#### EXTRACTED MATERIAL

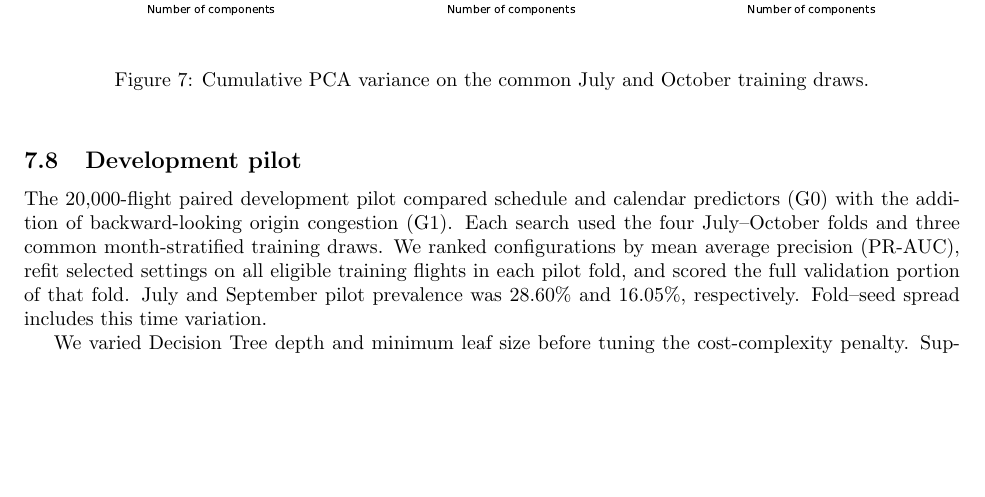
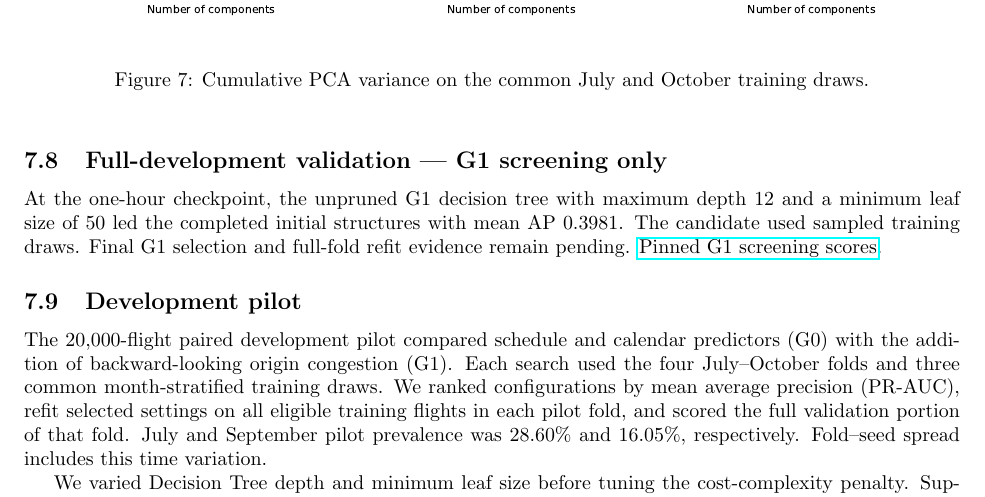
Before and after one commit to oki-dokii/Flight-Departure-Delay-Prediction-, a LaTeX document (reports/report.tex): part of page 8 of 17, cut so that both start at the same text, the shorter picture padded with empty space. Compiled offline with pdfLaTeX.

Commit message:
Label G1 one-hour tree evidence as screening only

```diff
--- a/reports/report.tex
+++ b/reports/report.tex
@@ -170,6 +170,13 @@ numeric scaling as the forest PCA arm.
     \end{figure}%
   }{}%
 }
+\subsection{Full-development validation --- G1 screening only}
+At the one-hour checkpoint, the unpruned G1 decision tree with maximum
+depth 12 and a minimum leaf size of 50 led the completed initial structures
+with mean AP 0.3981. The candidate used sampled training draws.
+Final G1 selection and full-fold refit evidence remain pending.
+\href{https://github.com/oki-dokii/Flight-Departure-Delay-Prediction-/blob/4780bd7c656e486e4710066c89c7601de3d15b7b/reports/p4_phase_b_full/G1/decision_tree_screen_60m.csv}{Pinned G1 screening scores}.
+
 \subsection{Development pilot}
 The 20,000-flight paired development pilot compared schedule and calendar predictors (G0) with the addition of backward-looking origin congestion (G1). Each search used the four July--October folds and three common month-stratified training draws. We ranked configurations by mean average precision (PR-AUC), refit selected settings on all eligible training flights in each pilot fold, and scored the full validation portion of that fold. July and September pilot prevalence was 28.60\% and 16.05\%, respectively. Fold--seed spread includes this time variation.
 
```
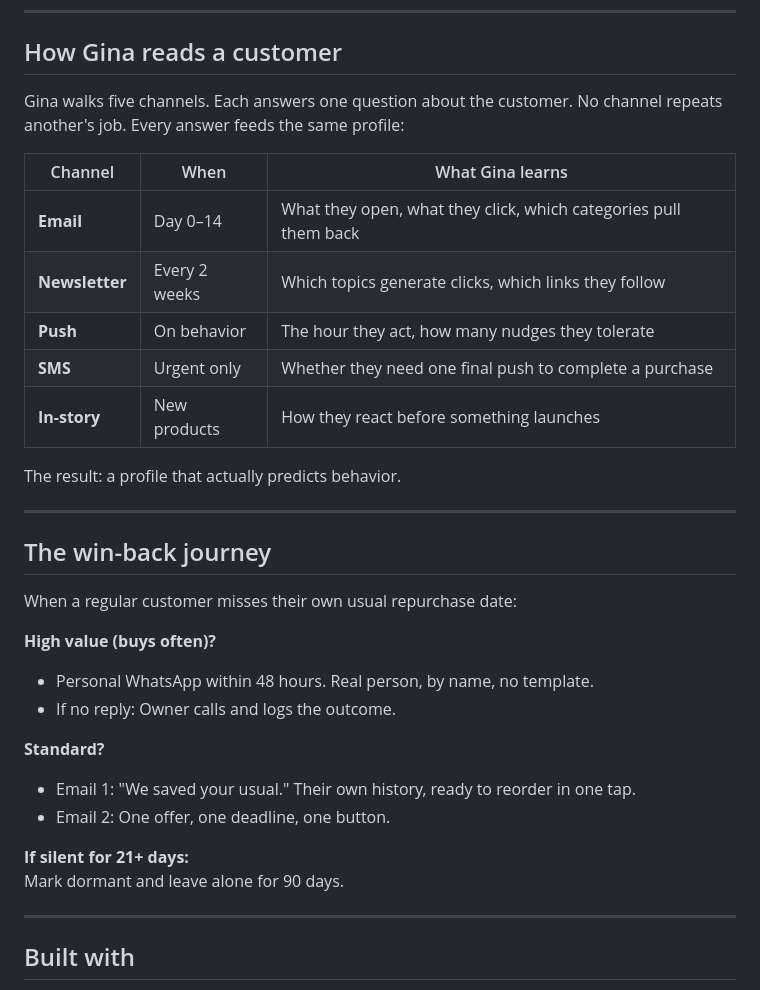
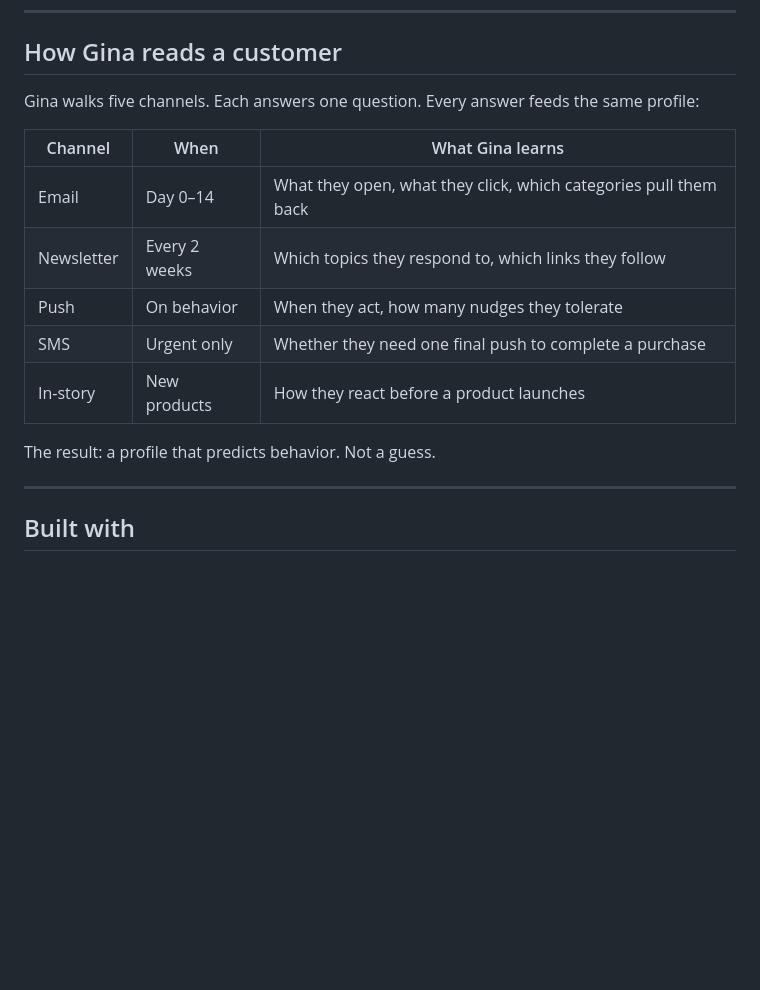
Before and after one commit to isaacantunesfacha-dev/Gina-CRM, a Markdown page: README.md, the part around one of its changes. GitHub-like rendering; blank space fills up the shorter version.

```diff
--- a/README.md
+++ b/README.md
@@ -75,34 +58,17 @@ One dashboard per question. Monthly review: every journey earns its place or get
 
 ## How Gina reads a customer
 
-Gina walks five channels. Each answers one question about the customer. No channel repeats another's job. Every answer feeds the same profile:
+Gina walks five channels. Each answers one question. Every answer feeds the same profile:
 
 | Channel | When | What Gina learns |
 |---|---|---|
-| **Email** | Day 0–14 | What they open, what they click, which categories pull them back |
-| **Newsletter** | Every 2 weeks | Which topics generate clicks, which links they follow |
-| **Push** | On behavior | The hour they act, how many nudges they tolerate |
-| **SMS** | Urgent only | Whether they need one final push to complete a purchase |
-| **In-story** | New products | How they react before something launches |
+| Email | Day 0–14 | What they open, what they click, which categories pull them back |
+| Newsletter | Every 2 weeks | Which topics they respond to, which links they follow |
+| Push | On behavior | When they act, how many nudges they tolerate |
+| SMS | Urgent only | Whether they need one final push to complete a purchase |
+| In-story | New products | How they react before a product launches |
 
-The result: a profile that actually predicts behavior.
-
----
-
-## The win-back journey
-
-When a regular customer misses their own usual repurchase date:
-
-**High value (buys often)?**
-- Personal WhatsApp within 48 hours. Real person, by name, no template.
-- If no reply: Owner calls and logs the outcome.
-
-**Standard?**
-- Email 1: "We saved your usual." Their own history, ready to reorder in one tap.
-- Email 2: One offer, one deadline, one button.
-
-**If silent for 21+ days:**
-Mark dormant and leave alone for 90 days.
+The result: a profile that predicts behavior. Not a guess.
 
 ---
 
```
Also changed, not shown: other parts of README.md (+31 -65 lines).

########

The reply should contain every line of the material exactly, and no images.

Before and after one commit to oki-dokii/Flight-Departure-Delay-Prediction-, a LaTeX document (reports/report.tex): part of page 8 of 17, cut so that both start at the same text, the shorter picture padded with empty space. Compiled offline with pdfLaTeX.

Commit message:
Label G1 one-hour tree evidence as screening only

```diff
--- a/reports/report.tex
+++ b/reports/report.tex
@@ -170,6 +170,13 @@ numeric scaling as the forest PCA arm.
     \end{figure}%
   }{}%
 }
+\subsection{Full-development validation --- G1 screening only}
+At the one-hour checkpoint, the unpruned G1 decision tree with maximum
+depth 12 and a minimum leaf size of 50 led the completed initial structures
+with mean AP 0.3981. The candidate used sampled training draws.
+Final G1 selection and full-fold refit evidence remain pending.
+\href{https://github.com/oki-dokii/Flight-Departure-Delay-Prediction-/blob/4780bd7c656e486e4710066c89c7601de3d15b7b/reports/p4_phase_b_full/G1/decision_tree_screen_60m.csv}{Pinned G1 screening scores}.
+
 \subsection{Development pilot}
 The 20,000-flight paired development pilot compared schedule and calendar predictors (G0) with the addition of backward-looking origin congestion (G1). Each search used the four July--October folds and three common month-stratified training draws. We ranked configurations by mean average precision (PR-AUC), refit selected settings on all eligible training flights in each pilot fold, and scored the full validation portion of that fold. July and September pilot prevalence was 28.60\% and 16.05\%, respectively. Fold--seed spread includes this time variation.
 
```
Before and after one commit to isaacantunesfacha-dev/Gina-CRM, a Markdown page: README.md, the part around one of its changes. GitHub-like rendering; blank space fills up the shorter version.

```diff
--- a/README.md
+++ b/README.md
@@ -75,34 +58,17 @@ One dashboard per question. Monthly review: every journey earns its place or get
 
 ## How Gina reads a customer
 
-Gina walks five channels. Each answers one question about the customer. No channel repeats another's job. Every answer feeds the same profile:
+Gina walks five channels. Each answers one question. Every answer feeds the same profile:
 
 | Channel | When | What Gina learns |
 |---|---|---|
-| **Email** | Day 0–14 | What they open, what they click, which categories pull them back |
-| **Newsletter** | Every 2 weeks | Which topics generate clicks, which links they follow |
-| **Push** | On behavior | The hour they act, how many nudges they tolerate |
-| **SMS** | Urgent only | Whether they need one final push to complete a purchase |
-| **In-story** | New products | How they react before something launches |
+| Email | Day 0–14 | What they open, what they click, which categories pull them back |
+| Newsletter | Every 2 weeks | Which topics they respond to, which links they follow |
+| Push | On behavior | When they act, how many nudges they tolerate |
+| SMS | Urgent only | Whether they need one final push to complete a purchase |
+| In-story | New products | How they react before a product launches |
 
-The result: a profile that actually predicts behavior.
-
----
-
-## The win-back journey
-
-When a regular customer misses their own usual repurchase date:
-
-**High value (buys often)?**
-- Personal WhatsApp within 48 hours. Real person, by name, no template.
-- If no reply: Owner calls and logs the outcome.
-
-**Standard?**
-- Email 1: "We saved your usual." Their own history, ready to reorder in one tap.
-- Email 2: One offer, one deadline, one button.
-
-**If silent for 21+ days:**
-Mark dormant and leave alone for 90 days.
+The result: a profile that predicts behavior. Not a guess.
 
 ---
 
```
Also changed, not shown: other parts of README.md (+31 -65 lines).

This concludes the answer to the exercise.